An intranet with fully completed user profiles is a ready bank of people who can help to move a project along. By encouraging staff to describe their own skills and interests, an organization encourages cross-team collaboration and makes it more likely that individuals will be able to find details of someone who can help solve a unique problem. By setting up groups with common interests, you also stand a better chance of connecting individuals who may not have met (you may have some secret PowerShell enthusiasts desperate to share their knowledge). This can improve social and work-related outcomes.
- Multichannel communication: Whether it’s a cybersecurity crisis or a platform upgrade, IT departments often need to communicate with their company-wide colleagues. However, it can be difficult to connect with every employee, particularly those working on the frontline or on the road.
Broadcasting multichannel communications through your intranet is an effective way to connect employees with important messages. From email to mobile app notifications and SMS messages, IT has a greater range of communications channels than ever with an integrated intranet.
- Personalize business communication: Let’s face it, when you’re communicating with thousands of users, in multiple languages and work settings, the company-wide email is unlikely to cut through. If you want to get the right information to groups with different needs, personalization is key.
Intranet software tailors your business communication through the use of individual homepages for different areas of the business, team areas that provide focus for a particular department, or ‘persona groups’, which enables messages to reach specific audience groups. This means that staff see information that is most relevant for them and their work. If groups of people within your organization have more or less advanced IT needs, for example, personalized homepages can raise the profile of FAQs and ensure that standard queries are answered without increasing the burden on IT.

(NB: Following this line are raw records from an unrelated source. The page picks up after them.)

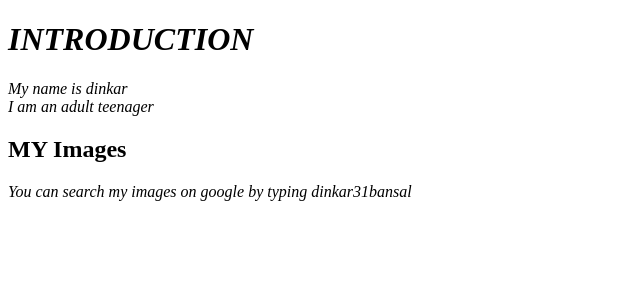
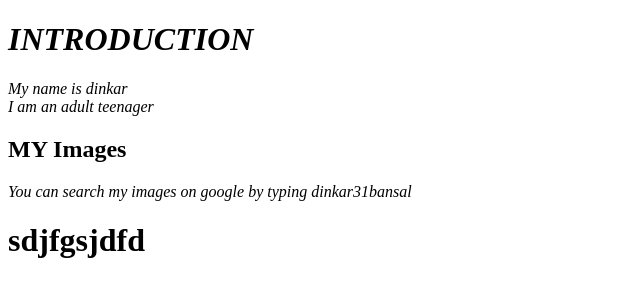
Before and after one commit to Dinkar31bansal/myProject, a plain HTML site: page index.html in a window 1280 px wide. Shown: the whole page, without its empty margins (0-640 px from the left). Drawn offline with Linux system fonts and the light colour scheme.

Commit message:
index me h1 add kiya he

```diff
--- a/index.html
+++ b/index.html
@@ -13,6 +13,6 @@
 <h2>MY Images</h2>
 <p><i>You can search my images on google by typing dinkar31bansal</i></p>
 
-
+<h1>sdjfgsjdfd</h1>
 </body>
 </html>
```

- Create a digital hub with SSO: The average enterprise juggles around 500 different applications as part of its technology stack, so password and security risks are important to IT decision-makers. Your intranet can be configured as an identity provider, supporting ADFS, SAML and LDAP, which enables staff to login once to their intranet and securely access business integrations without multiple logins. This reduces the possible number of attack surfaces for IT and the number of passwords everyone else has to remember. Win-win!